The word "boolean" occurs in some of the lines below; copy each of those lines.

Modification records:
-=-=-

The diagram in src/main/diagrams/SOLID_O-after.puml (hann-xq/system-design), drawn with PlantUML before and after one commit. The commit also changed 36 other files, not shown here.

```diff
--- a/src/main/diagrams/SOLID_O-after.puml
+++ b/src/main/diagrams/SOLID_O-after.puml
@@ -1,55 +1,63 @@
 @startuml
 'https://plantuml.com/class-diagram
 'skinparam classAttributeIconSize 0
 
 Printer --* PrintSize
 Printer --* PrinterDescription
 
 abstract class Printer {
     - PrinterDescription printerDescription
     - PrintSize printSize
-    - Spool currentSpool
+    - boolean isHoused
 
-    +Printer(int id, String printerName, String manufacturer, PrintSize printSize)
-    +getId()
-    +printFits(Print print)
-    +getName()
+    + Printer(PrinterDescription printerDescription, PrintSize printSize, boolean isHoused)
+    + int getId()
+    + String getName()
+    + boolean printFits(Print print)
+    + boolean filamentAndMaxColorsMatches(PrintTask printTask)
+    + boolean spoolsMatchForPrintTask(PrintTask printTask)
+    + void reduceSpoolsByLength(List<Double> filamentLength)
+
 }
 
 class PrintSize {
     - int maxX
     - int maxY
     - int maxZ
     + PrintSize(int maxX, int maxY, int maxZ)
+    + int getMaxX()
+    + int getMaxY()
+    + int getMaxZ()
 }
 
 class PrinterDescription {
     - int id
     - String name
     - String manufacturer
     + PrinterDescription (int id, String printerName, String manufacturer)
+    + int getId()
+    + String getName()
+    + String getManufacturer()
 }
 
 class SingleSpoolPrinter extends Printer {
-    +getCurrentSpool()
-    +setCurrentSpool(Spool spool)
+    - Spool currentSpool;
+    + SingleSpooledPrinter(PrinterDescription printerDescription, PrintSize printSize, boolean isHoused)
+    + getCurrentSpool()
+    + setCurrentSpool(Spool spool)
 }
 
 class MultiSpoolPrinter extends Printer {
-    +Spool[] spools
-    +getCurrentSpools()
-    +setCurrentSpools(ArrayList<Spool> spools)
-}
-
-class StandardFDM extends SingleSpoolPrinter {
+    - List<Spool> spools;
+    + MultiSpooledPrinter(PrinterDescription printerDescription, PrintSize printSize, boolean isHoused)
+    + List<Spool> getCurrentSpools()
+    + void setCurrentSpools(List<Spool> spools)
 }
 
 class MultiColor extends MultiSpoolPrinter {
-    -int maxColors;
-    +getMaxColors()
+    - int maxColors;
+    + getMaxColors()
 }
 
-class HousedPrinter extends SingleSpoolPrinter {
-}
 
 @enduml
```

-=-=-

- Your response
+    - boolean isHoused
+    + Printer(PrinterDescription printerDescription, PrintSize printSize, boolean isHoused)
+    + boolean printFits(Print print)
+    + boolean filamentAndMaxColorsMatches(PrintTask printTask)
+    + boolean spoolsMatchForPrintTask(PrintTask printTask)
+    + SingleSpooledPrinter(PrinterDescription printerDescription, PrintSize printSize, boolean isHoused)
+    + MultiSpooledPrinter(PrinterDescription printerDescription, PrintSize printSize, boolean isHoused)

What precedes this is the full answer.